Web page revision data:

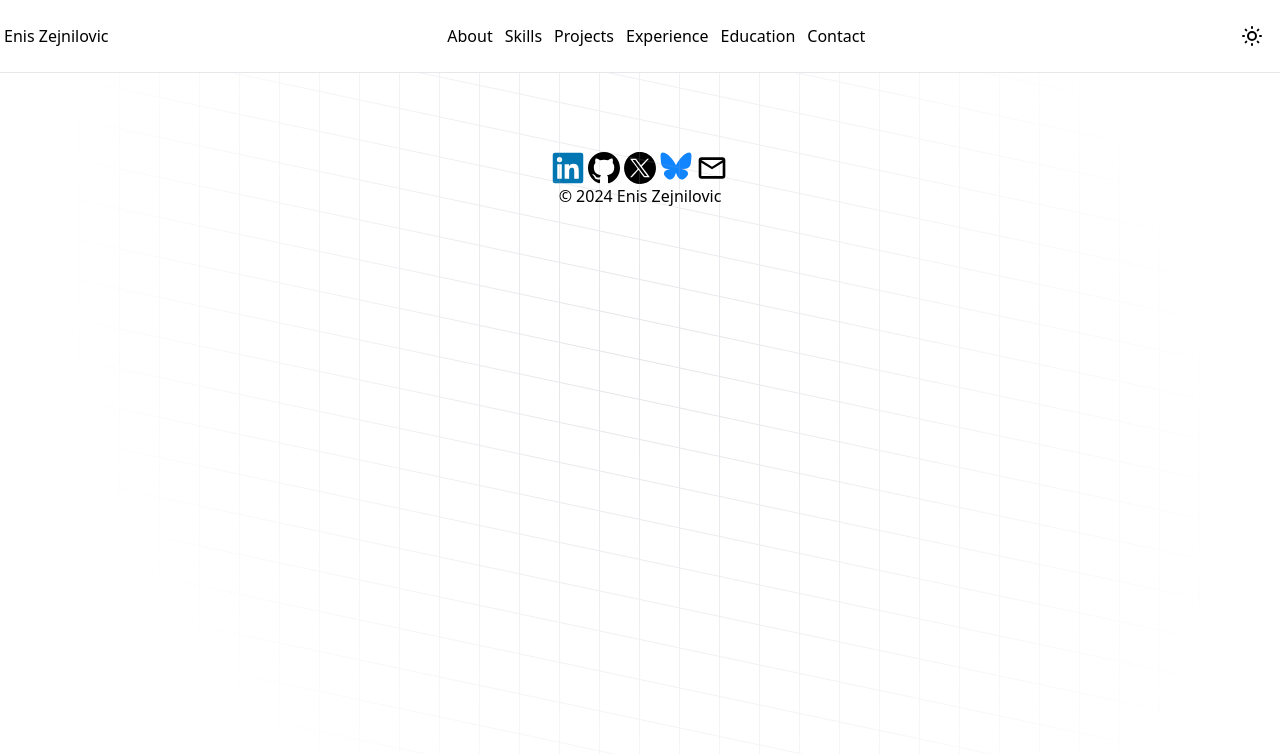
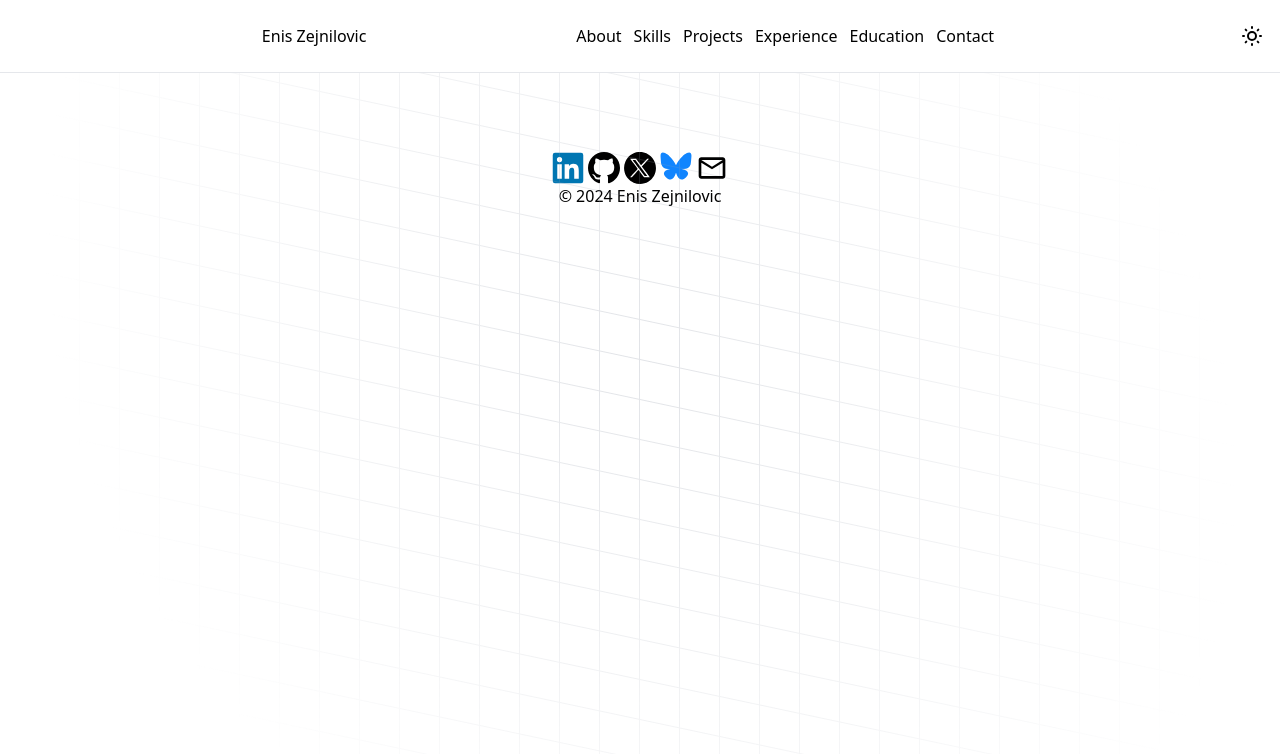
Before and after one commit to enisze/website, a Next.js app: page /project/1 in a window 1280 px wide. Shown: the top 754 px of the page. Built offline with nearby package versions, Linux system fonts and the light colour scheme.

Commit message:
⚗️ first logo

```diff
--- /dev/null
+++ b/components/logo.tsx
@@ -0,0 +1,36 @@
+interface LogoProps {
+	width?: number
+	height?: number
+	className?: string
+}
+
+export function Logo({ width = 600, height = 600, className = '' }: LogoProps) {
+	return (
+		<svg
+			xmlns='http://www.w3.org/2000/svg'
+			viewBox='0 0 600 600'
+			width={width}
+			height={height}
+			className={className}
+			aria-label='Logo'
+			role='img'
+		>
+			{/* Black E shape */}
+			<path
+				d='M170 140 L460 140 L460 180 L230 180 L230 270 L390 270 L390 310 L230 310 L230 420 L460 420 L460 460 L170 460 Z'
+				fill='#ffffff'
+			/>
+
+			{/* Single straight diagonal line */}
+			<path
+				d='M445 165 L200 440'
+				stroke='#ffffff'
+				strokeWidth='40'
+				strokeLinecap='butt'
+			/>
+
+			{/* White center line of the E */}
+			<rect x='230' y='270' width='220' height='40' fill='#ffffff' />
+		</svg>
+	)
+}
--- a/src/components/Navbar.tsx
+++ b/src/components/Navbar.tsx
@@ -1,5 +1,6 @@
 import { MenuIcon } from 'lucide-react'
 import Link from 'next/link'
+import { Logo } from '../../components/logo'
 import { Item } from './Layout/Item'
 import { ThemeToggle } from './Layout/ThemeToggle'
 import { NavbarInstane } from './NavbarClient'
@@ -40,7 +41,8 @@ const menuitems = [
 
 export const Navbar = () => {
 	return (
-		<header className='flex flex-row items-center justify-between p-1 lg:my-0 fixed top-0 left-0 w-full bg-white dark:bg-gray-900 border-b border-gray-200 dark:border-gray-600'>
+		<header className='flex flex-row items-center justify-between p-1 lg:my-0 fixed top-0 left-0 w-full bg-white dark:bg-black border-b border-gray-200 dark:border-gray-600'>
+			<Logo className='size-14' />
 			<Link href='/'>Enis Zejnilovic</Link>
 			<div className='lg:hidden bg-inherit flex items-center gap-x-2 '>
 				<ThemeToggle />
```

How to complete this task:
Give back all of the entries verbatim, but without pictures.

Completed exercise:
Before and after one commit to enisze/website, a Next.js app: page /project/1 in a window 1280 px wide. Shown: the top 754 px of the page. Built offline with nearby package versions, Linux system fonts and the light colour scheme.

Commit message:
⚗️ first logo

```diff
--- /dev/null
+++ b/components/logo.tsx
@@ -0,0 +1,36 @@
+interface LogoProps {
+	width?: number
+	height?: number
+	className?: string
+}
+
+export function Logo({ width = 600, height = 600, className = '' }: LogoProps) {
+	return (
+		<svg
+			xmlns='http://www.w3.org/2000/svg'
+			viewBox='0 0 600 600'
+			width={width}
+			height={height}
+			className={className}
+			aria-label='Logo'
+			role='img'
+		>
+			{/* Black E shape */}
+			<path
+				d='M170 140 L460 140 L460 180 L230 180 L230 270 L390 270 L390 310 L230 310 L230 420 L460 420 L460 460 L170 460 Z'
+				fill='#ffffff'
+			/>
+
+			{/* Single straight diagonal line */}
+			<path
+				d='M445 165 L200 440'
+				stroke='#ffffff'
+				strokeWidth='40'
+				strokeLinecap='butt'
+			/>
+
+			{/* White center line of the E */}
+			<rect x='230' y='270' width='220' height='40' fill='#ffffff' />
+		</svg>
+	)
+}
--- a/src/components/Navbar.tsx
+++ b/src/components/Navbar.tsx
@@ -1,5 +1,6 @@
 import { MenuIcon } from 'lucide-react'
 import Link from 'next/link'
+import { Logo } from '../../components/logo'
 import { Item } from './Layout/Item'
 import { ThemeToggle } from './Layout/ThemeToggle'
 import { NavbarInstane } from './NavbarClient'
@@ -40,7 +41,8 @@ const menuitems = [
 
 export const Navbar = () => {
 	return (
-		<header className='flex flex-row items-center justify-between p-1 lg:my-0 fixed top-0 left-0 w-full bg-white dark:bg-gray-900 border-b border-gray-200 dark:border-gray-600'>
+		<header className='flex flex-row items-center justify-between p-1 lg:my-0 fixed top-0 left-0 w-full bg-white dark:bg-black border-b border-gray-200 dark:border-gray-600'>
+			<Logo className='size-14' />
 			<Link href='/'>Enis Zejnilovic</Link>
 			<div className='lg:hidden bg-inherit flex items-center gap-x-2 '>
 				<ThemeToggle />
```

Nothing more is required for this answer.